Records from a collection:
━━━━━━━━━━

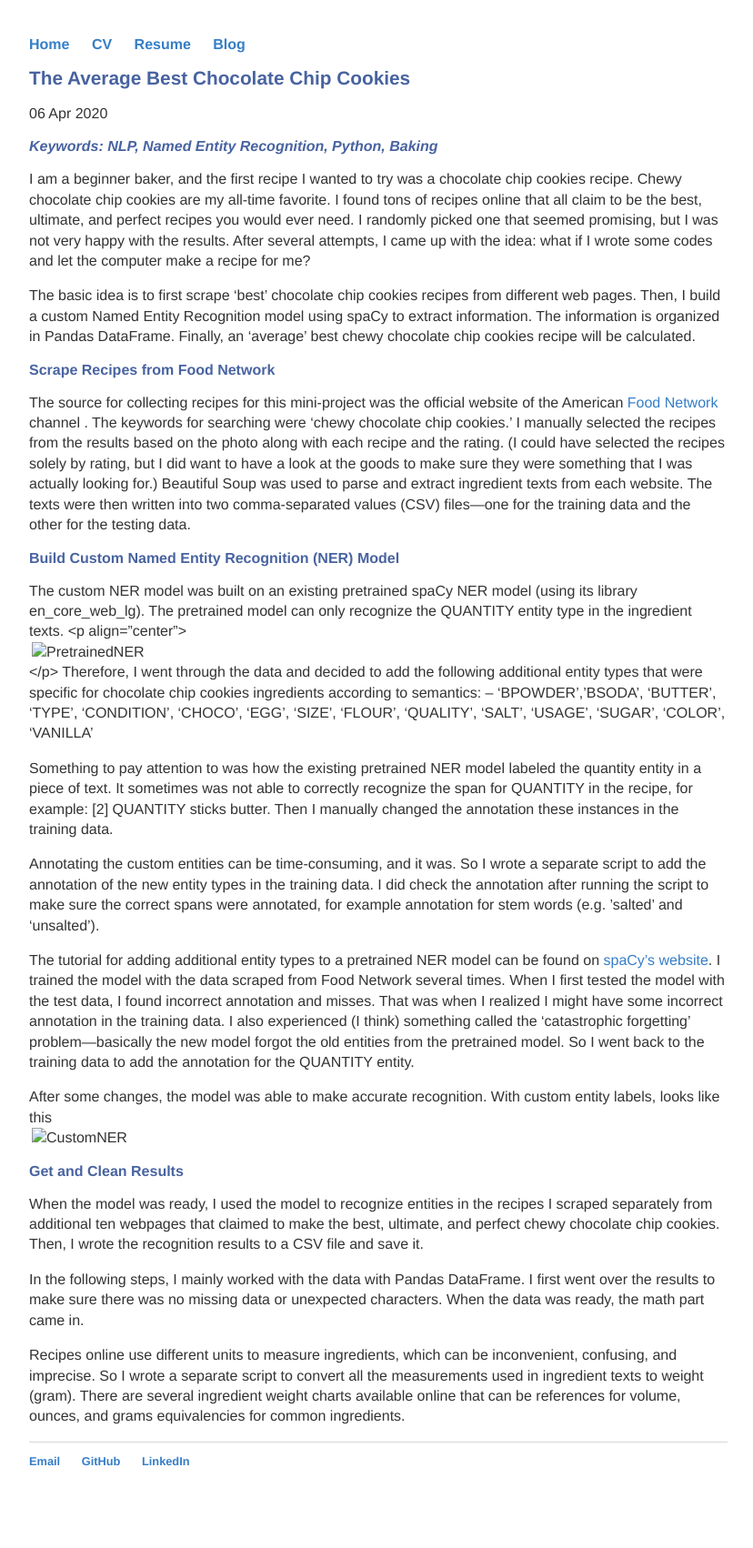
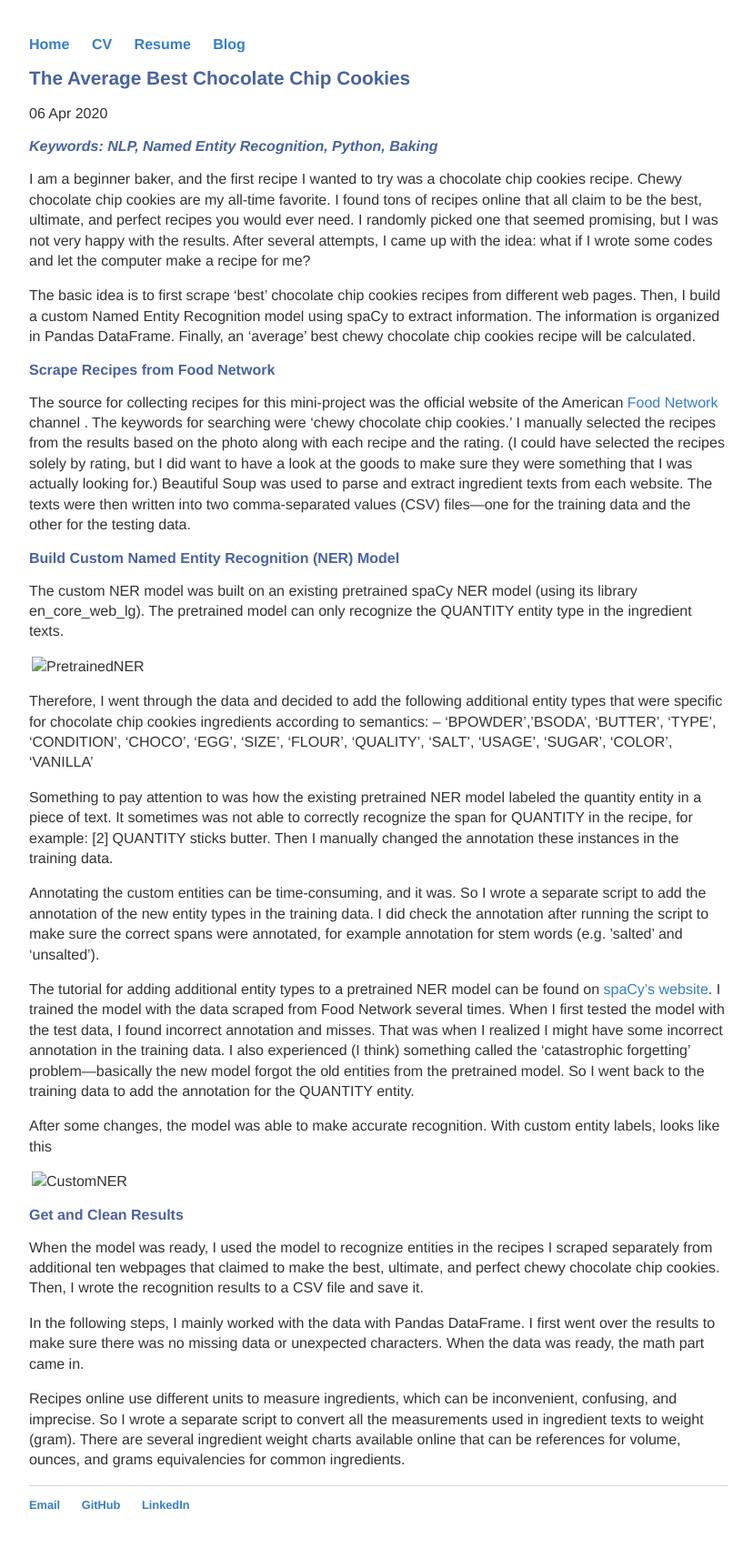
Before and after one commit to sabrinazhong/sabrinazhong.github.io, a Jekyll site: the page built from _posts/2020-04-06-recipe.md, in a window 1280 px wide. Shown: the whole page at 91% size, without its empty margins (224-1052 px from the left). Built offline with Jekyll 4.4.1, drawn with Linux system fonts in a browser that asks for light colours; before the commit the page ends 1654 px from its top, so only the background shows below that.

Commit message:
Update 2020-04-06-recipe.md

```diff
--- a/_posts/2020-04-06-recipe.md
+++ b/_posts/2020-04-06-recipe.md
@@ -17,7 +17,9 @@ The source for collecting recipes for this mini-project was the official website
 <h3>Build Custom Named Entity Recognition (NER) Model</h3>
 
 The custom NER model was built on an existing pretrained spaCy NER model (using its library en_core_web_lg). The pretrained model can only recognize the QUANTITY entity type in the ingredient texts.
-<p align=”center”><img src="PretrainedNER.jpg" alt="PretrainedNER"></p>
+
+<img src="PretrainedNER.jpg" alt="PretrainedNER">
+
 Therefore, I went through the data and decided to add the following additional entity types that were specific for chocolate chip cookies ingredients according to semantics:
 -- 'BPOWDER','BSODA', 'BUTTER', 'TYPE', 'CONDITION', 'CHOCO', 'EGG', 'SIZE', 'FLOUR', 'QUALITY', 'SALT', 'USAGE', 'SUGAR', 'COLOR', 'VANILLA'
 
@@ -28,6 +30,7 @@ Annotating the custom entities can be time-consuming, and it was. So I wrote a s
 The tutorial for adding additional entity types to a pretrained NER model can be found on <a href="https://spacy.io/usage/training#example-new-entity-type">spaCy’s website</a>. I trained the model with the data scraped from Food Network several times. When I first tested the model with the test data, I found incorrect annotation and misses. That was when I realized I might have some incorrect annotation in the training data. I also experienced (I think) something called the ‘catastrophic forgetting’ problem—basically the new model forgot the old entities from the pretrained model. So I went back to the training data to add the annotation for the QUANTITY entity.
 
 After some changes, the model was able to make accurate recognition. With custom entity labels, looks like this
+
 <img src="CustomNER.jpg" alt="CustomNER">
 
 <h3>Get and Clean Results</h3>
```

━━━━━━━━━━

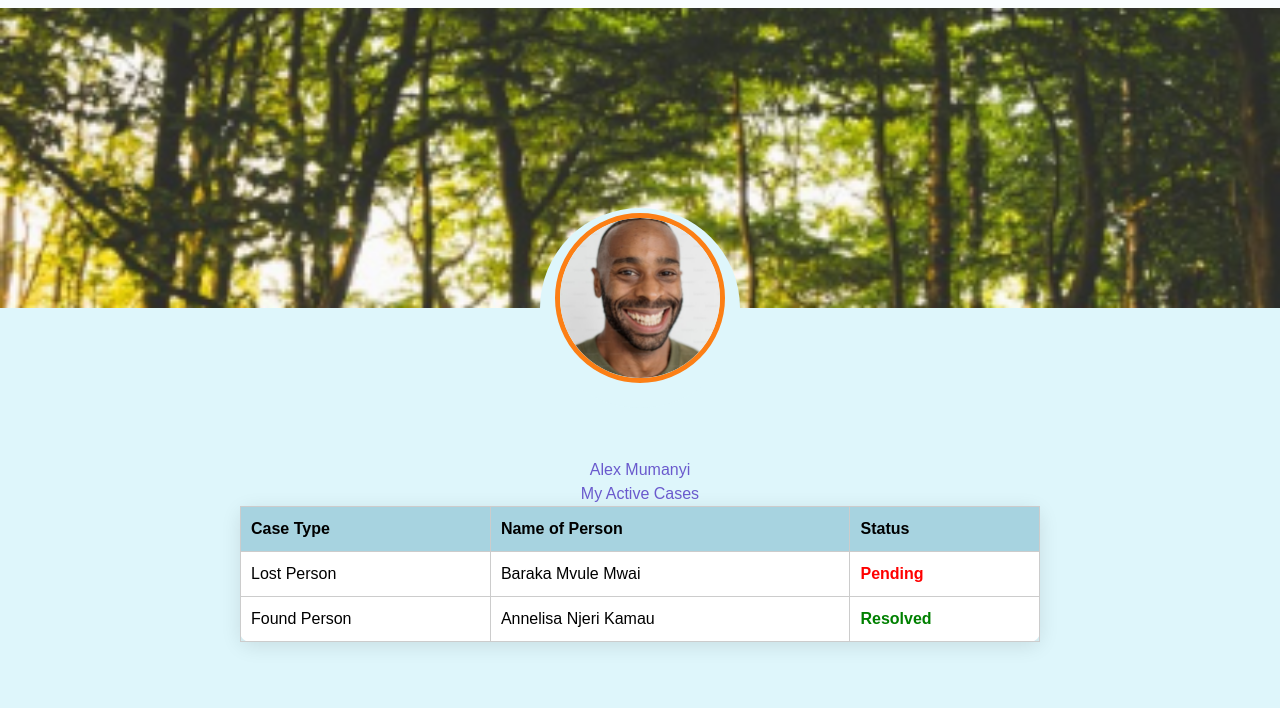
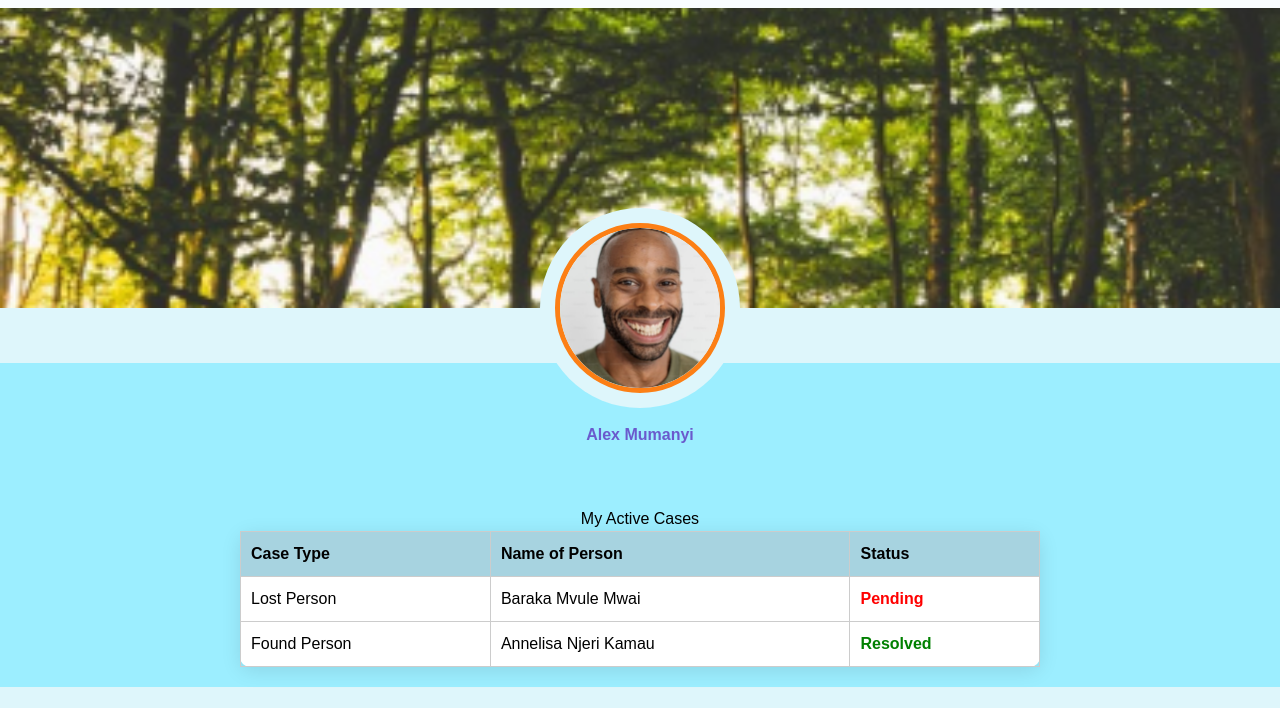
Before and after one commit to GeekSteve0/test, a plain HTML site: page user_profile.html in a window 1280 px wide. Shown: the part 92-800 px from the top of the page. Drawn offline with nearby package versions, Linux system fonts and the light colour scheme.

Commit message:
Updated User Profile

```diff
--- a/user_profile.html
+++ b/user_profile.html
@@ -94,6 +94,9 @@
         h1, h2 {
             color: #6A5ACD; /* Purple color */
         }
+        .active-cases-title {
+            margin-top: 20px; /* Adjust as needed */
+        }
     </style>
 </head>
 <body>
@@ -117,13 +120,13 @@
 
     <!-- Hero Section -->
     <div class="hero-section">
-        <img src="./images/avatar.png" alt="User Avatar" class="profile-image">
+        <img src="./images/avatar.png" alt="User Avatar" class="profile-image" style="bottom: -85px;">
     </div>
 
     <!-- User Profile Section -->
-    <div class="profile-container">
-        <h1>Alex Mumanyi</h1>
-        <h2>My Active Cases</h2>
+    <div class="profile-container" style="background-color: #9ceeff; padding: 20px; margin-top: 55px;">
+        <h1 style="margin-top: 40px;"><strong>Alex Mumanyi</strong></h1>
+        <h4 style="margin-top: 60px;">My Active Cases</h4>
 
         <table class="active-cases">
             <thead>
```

━━━━━━━━━━

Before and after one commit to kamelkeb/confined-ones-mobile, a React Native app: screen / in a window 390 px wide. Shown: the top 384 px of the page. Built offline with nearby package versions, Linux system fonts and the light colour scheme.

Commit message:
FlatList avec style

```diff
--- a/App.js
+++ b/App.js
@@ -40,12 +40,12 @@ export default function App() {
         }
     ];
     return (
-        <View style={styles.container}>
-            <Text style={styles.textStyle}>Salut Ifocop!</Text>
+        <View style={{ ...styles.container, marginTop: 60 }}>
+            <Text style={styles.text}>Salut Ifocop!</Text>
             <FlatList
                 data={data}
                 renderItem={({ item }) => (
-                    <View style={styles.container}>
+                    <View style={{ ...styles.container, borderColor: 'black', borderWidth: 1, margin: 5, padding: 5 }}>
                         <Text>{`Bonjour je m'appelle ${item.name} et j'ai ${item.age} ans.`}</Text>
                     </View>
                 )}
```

━━━━━━━━━━

- Action item
Select every line of the records holding the string "container".

- Written reply
-    <div class="profile-container">
+    <div class="profile-container" style="background-color: #9ceeff; padding: 20px; margin-top: 55px;">
-        <View style={styles.container}>
+        <View style={{ ...styles.container, marginTop: 60 }}>
-                    <View style={styles.container}>
+                    <View style={{ ...styles.container, borderColor: 'black', borderWidth: 1, margin: 5, padding: 5 }}>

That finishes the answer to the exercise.